Merck’s Keytruda Notches Another Win in Stomach Cancer

Merck_Chris Hondros/Getty Images

Courtesy of Chris Hondros/Getty Images

Merck is eyeing another major label expansion for its flagship anti-PD-1 therapy Keytruda. Tuesday, the pharma giant announced that an interim data analysis of Keytruda’s Phase III KEYNOTE-859 trial produced promising results.  

The interim analysis evaluated Keytruda plus chemotherapy in patients with human epidermal growth factor receptor 2 (HER2)-negative locally advanced unresectable or metastatic gastric (stomach) or GEJ adenocarcinoma. If approved for this particular form of stomach cancer, Keytruda could rack up several hundred million in additional sales on an annual basis.  
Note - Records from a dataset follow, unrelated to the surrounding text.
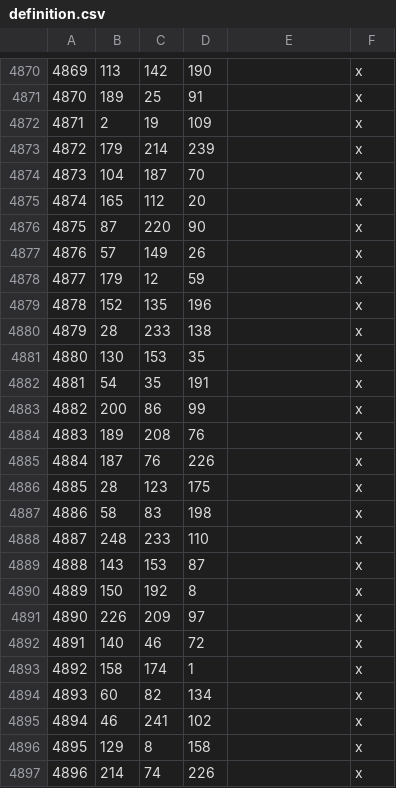
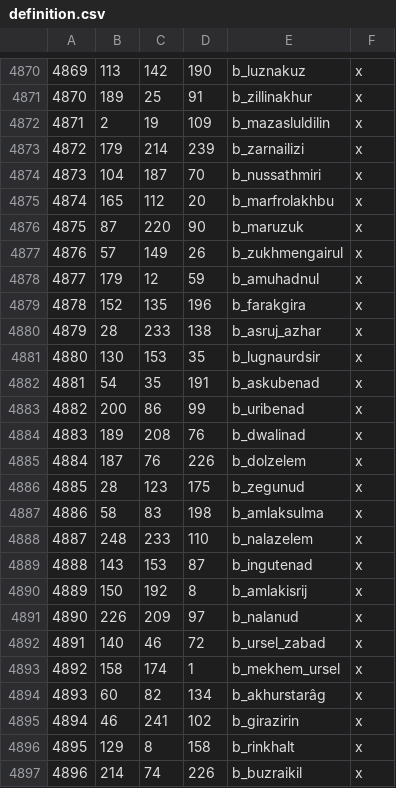
Before and after one commit to terrapass/RealmsInExile-CI-Prototype, a CSV file: LotRRealmsInExileDev/map_data/definition.csv, drawn as a sheet; only a part is shown, gaps mark what is left out; the diff covers the shown part only.

```diff
--- a/LotRRealmsInExileDev/map_data/definition.csv
+++ b/LotRRealmsInExileDev/map_data/definition.csv
@@ -4870,28 +4870,28 @@
-4869;113;142;190;;x
-4870;189;25;91;;x
-4871;2;19;109;;x
-4872;179;214;239;;x
-4873;104;187;70;;x
-4874;165;112;20;;x
-4875;87;220;90;;x
-4876;57;149;26;;x
-4877;179;12;59;;x
-4878;152;135;196;;x
-4879;28;233;138;;x
-4880;130;153;35;;x
-4881;54;35;191;;x
-4882;200;86;99;;x
-4883;189;208;76;;x
-4884;187;76;226;;x
-4885;28;123;175;;x
-4886;58;83;198;;x
-4887;248;233;110;;x
-4888;143;153;87;;x
-4889;150;192;8;;x
-4890;226;209;97;;x
-4891;140;46;72;;x
-4892;158;174;1;;x
-4893;60;82;134;;x
-4894;46;241;102;;x
-4895;129;8;158;;x
-4896;214;74;226;;x
+4869;113;142;190;b_luznakuz;x;
+4870;189;25;91;b_zillinakhur;x;
+4871;2;19;109;b_mazasluldilin;x;
+4872;179;214;239;b_zarnailizi;x;
+4873;104;187;70;b_nussathmiri;x;
+4874;165;112;20;b_marfrolakhbu;x;
+4875;87;220;90;b_maruzuk;x;
+4876;57;149;26;b_zukhmengairul;x;
+4877;179;12;59;b_amuhadnul;x;
+4878;152;135;196;b_farakgira;x;
+4879;28;233;138;b_asruj_azhar;x;
+4880;130;153;35;b_lugnaurdsir;x;
+4881;54;35;191;b_askubenad;x;
+4882;200;86;99;b_uribenad;x;
+4883;189;208;76;b_dwalinad;x;
+4884;187;76;226;b_dolzelem;x;
+4885;28;123;175;b_zegunud;x;
+4886;58;83;198;b_amlaksulma;x;
+4887;248;233;110;b_nalazelem;x;
+4888;143;153;87;b_ingutenad;x;
+4889;150;192;8;b_amlakisrij;x;
+4890;226;209;97;b_nalanud;x;
+4891;140;46;72;b_ursel_zabad;x;
+4892;158;174;1;b_mekhem_ursel;x;
+4893;60;82;134;b_akhurstarâg;x;
+4894;46;241;102;b_girazirin;x;
+4895;129;8;158;b_rinkhalt;x;
+4896;214;74;226;b_buzraikil;x;
```
Also changed, not shown: 40 edited cells elsewhere in this file, LotRRealmsInExileDev/map_data/adjacencies.csv, 10 other files.
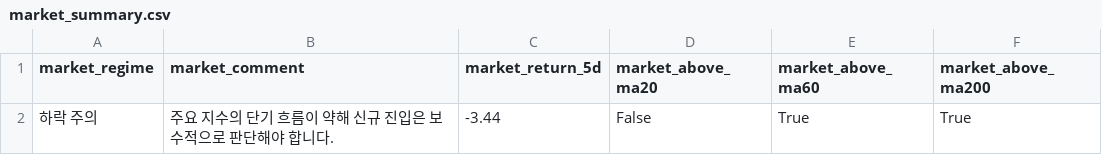
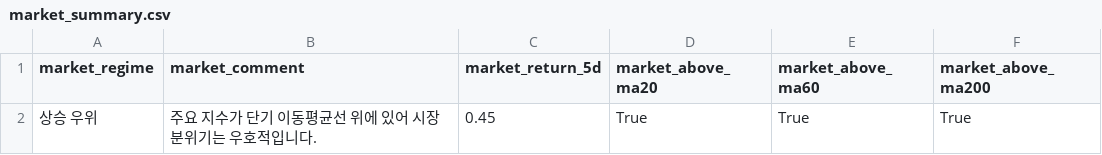
Before and after one commit to kyungseokpark/Stock_Agent_rev, a CSV file: output/us/market_summary.csv, drawn as a sheet; removed rows and columns are numbered as before the commit, all else as after; the diff names each change by its address in the sheet, - before the commit and + after, or states it on an @@ line.

```diff
--- a/output/us/market_summary.csv
+++ b/output/us/market_summary.csv
-row 2: 하락 주의 | 주요 지수의 단기 흐름이 약해 신규 진입은 보수적으로 판단해야 합니다. | -3.44 | False | True | True
+row 2: 상승 우위 | 주요 지수가 단기 이동평균선 위에 있어 시장 분위기는 우호적입니다. | 0.45 | True | True | True
```
Also changed, not shown: output/kr/market_summary.csv, output/kr/top5.csv, 11 other files.
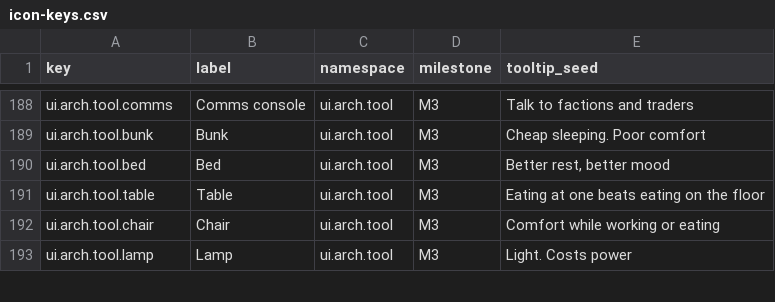
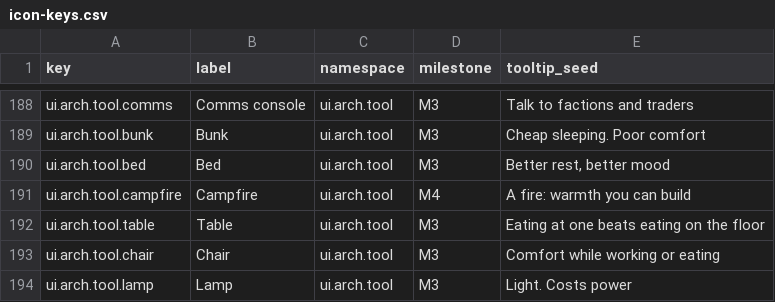
Before and after one commit to 1mitten/odyssey, a CSV file: docs/design/icon-keys.csv, drawn as a sheet; only a part is shown, gaps mark what is left out.

```diff
--- a/docs/design/icon-keys.csv
+++ b/docs/design/icon-keys.csv
@@ -190,2 +190,3 @@ ui.arch.tool.bunk,Bunk,ui.arch.tool,M3,Cheap sleeping. Poor comfort
 ui.arch.tool.bed,Bed,ui.arch.tool,M3,"Better rest, better mood"
+ui.arch.tool.campfire,Campfire,ui.arch.tool,M4,"A fire: warmth you can build"
 ui.arch.tool.table,Table,ui.arch.tool,M3,Eating at one beats eating on the floor
```
Also changed, not shown: 17 other files.
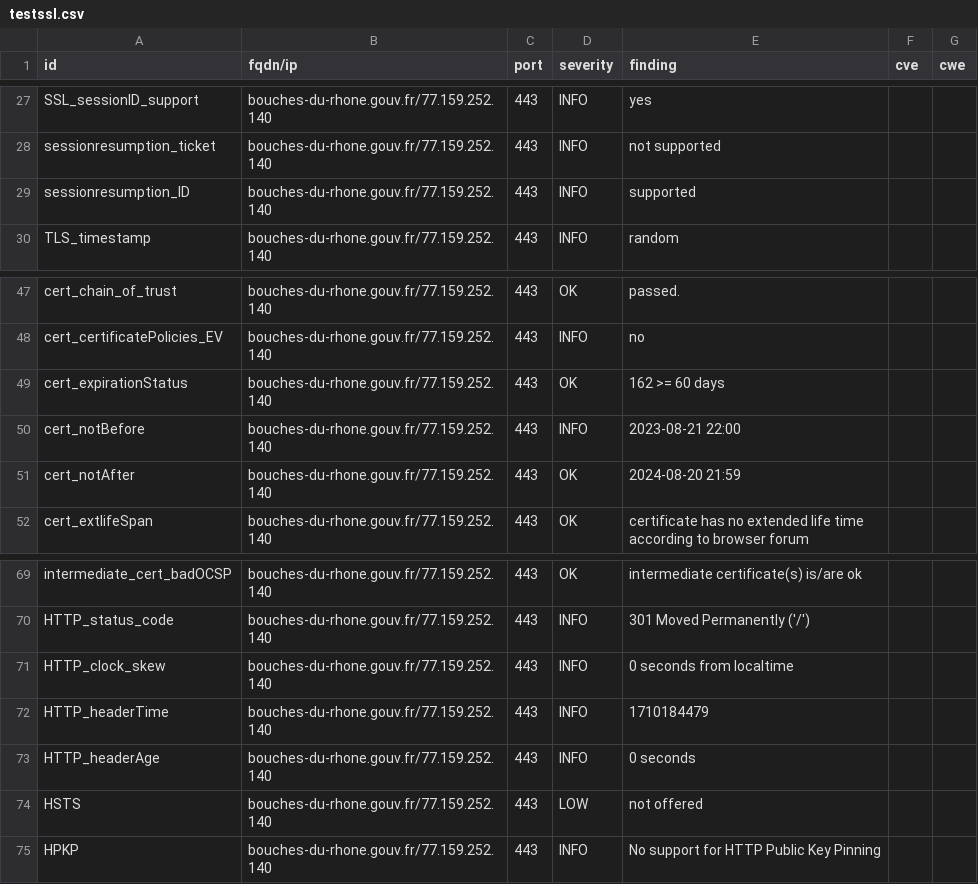
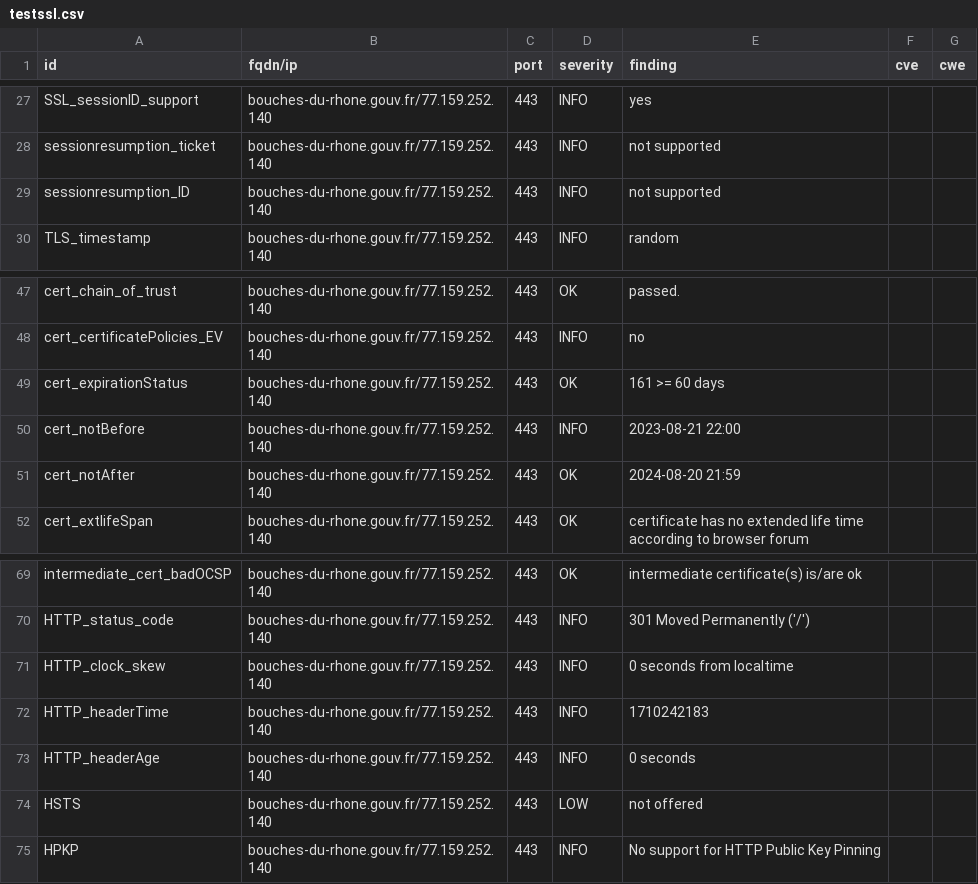
Before and after one commit to GKO-org/dashlordPrd2, a CSV file: results/aHR0cHM6Ly9ib3VjaGVzLWR1LXJob25lLmdvdXYuZnI=/testssl.csv, drawn as a sheet; only a part is shown, gaps mark what is left out.

```diff
--- a/results/aHR0cHM6Ly9ib3VjaGVzLWR1LXJob25lLmdvdXYuZnI=/testssl.csv
+++ b/results/aHR0cHM6Ly9ib3VjaGVzLWR1LXJob25lLmdvdXYuZnI=/testssl.csv
@@ -28,3 +28,3 @@
 "sessionresumption_ticket","bouches-du-rhone.gouv.fr/77.159.252.140","443","INFO","not supported","",""
-"sessionresumption_ID","bouches-du-rhone.gouv.fr/77.159.252.140","443","INFO","supported","",""
+"sessionresumption_ID","bouches-du-rhone.gouv.fr/77.159.252.140","443","INFO","not supported","",""
 "TLS_timestamp","bouches-du-rhone.gouv.fr/77.159.252.140","443","INFO","random","",""
@@ -48,3 +48,3 @@
 "cert_certificatePolicies_EV","bouches-du-rhone.gouv.fr/77.159.252.140","443","INFO","no","",""
-"cert_expirationStatus","bouches-du-rhone.gouv.fr/77.159.252.140","443","OK","162 >= 60 days","",""
+"cert_expirationStatus","bouches-du-rhone.gouv.fr/77.159.252.140","443","OK","161 >= 60 days","",""
 "cert_notBefore","bouches-du-rhone.gouv.fr/77.159.252.140","443","INFO","2023-08-21 22:00","",""
@@ -71,3 +71,3 @@
 "HTTP_clock_skew","bouches-du-rhone.gouv.fr/77.159.252.140","443","INFO","0 seconds from localtime","",""
-"HTTP_headerTime","bouches-du-rhone.gouv.fr/77.159.252.140","443","INFO","1710184479","",""
+"HTTP_headerTime","bouches-du-rhone.gouv.fr/77.159.252.140","443","INFO","1710242183","",""
 "HTTP_headerAge","bouches-du-rhone.gouv.fr/77.159.252.140","443","INFO","0 seconds","",""
```
Also changed, not shown: 8 other files.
Last year, the anti-PD-1 therapy raked in $17.2 billion in global sales, making it the fourth best-selling pharmaceutical product in 2021.  

The study yielded a statistically significant result on the study’s primary endpoint of overall survival, regardless of PD-L1 expression. 

Additionally, Merck noted that the anti-cancer combo therapy hit the mark on the study’s key secondary endpoints, consisting of progression-free survival and overall response rate. Keytruda is currently approved by the FDA on accelerated basis as a treatment for first line locally advanced unresectable or metastatic HER2-positive stomach or GEJ cancer, when used in combination with Roche’s mega-blockbuster cancer therapy Herceptin (trastuzumab). 

Stomach Cancer Landscape 

Stomach cancer, the fourth-leading cause of death worldwide, has been a hotbed of pharmaceutical research in recent years. Even so, there is still a large unmet medical need for new treatment options for specific sub-types of the malignancy. 

Underscoring this point, Dr. Eliav Barr, Merck’s senior vice president and head of global clinical development, noted in the press release that the results from the trial show Keytruda’s potential to improve survival beyond chemotherapy alone for these patients.  

Merck is also evaluating Keytruda in other forms of gastrointestinal cancers. Specifically, the therapy is currently being trialed in KEYNOTE-811 as a treatment for first-line advanced HER2-positive gastric cancer and KEYNOTE-585 as a therapeutic option for patients with early-stage stomach cancer. 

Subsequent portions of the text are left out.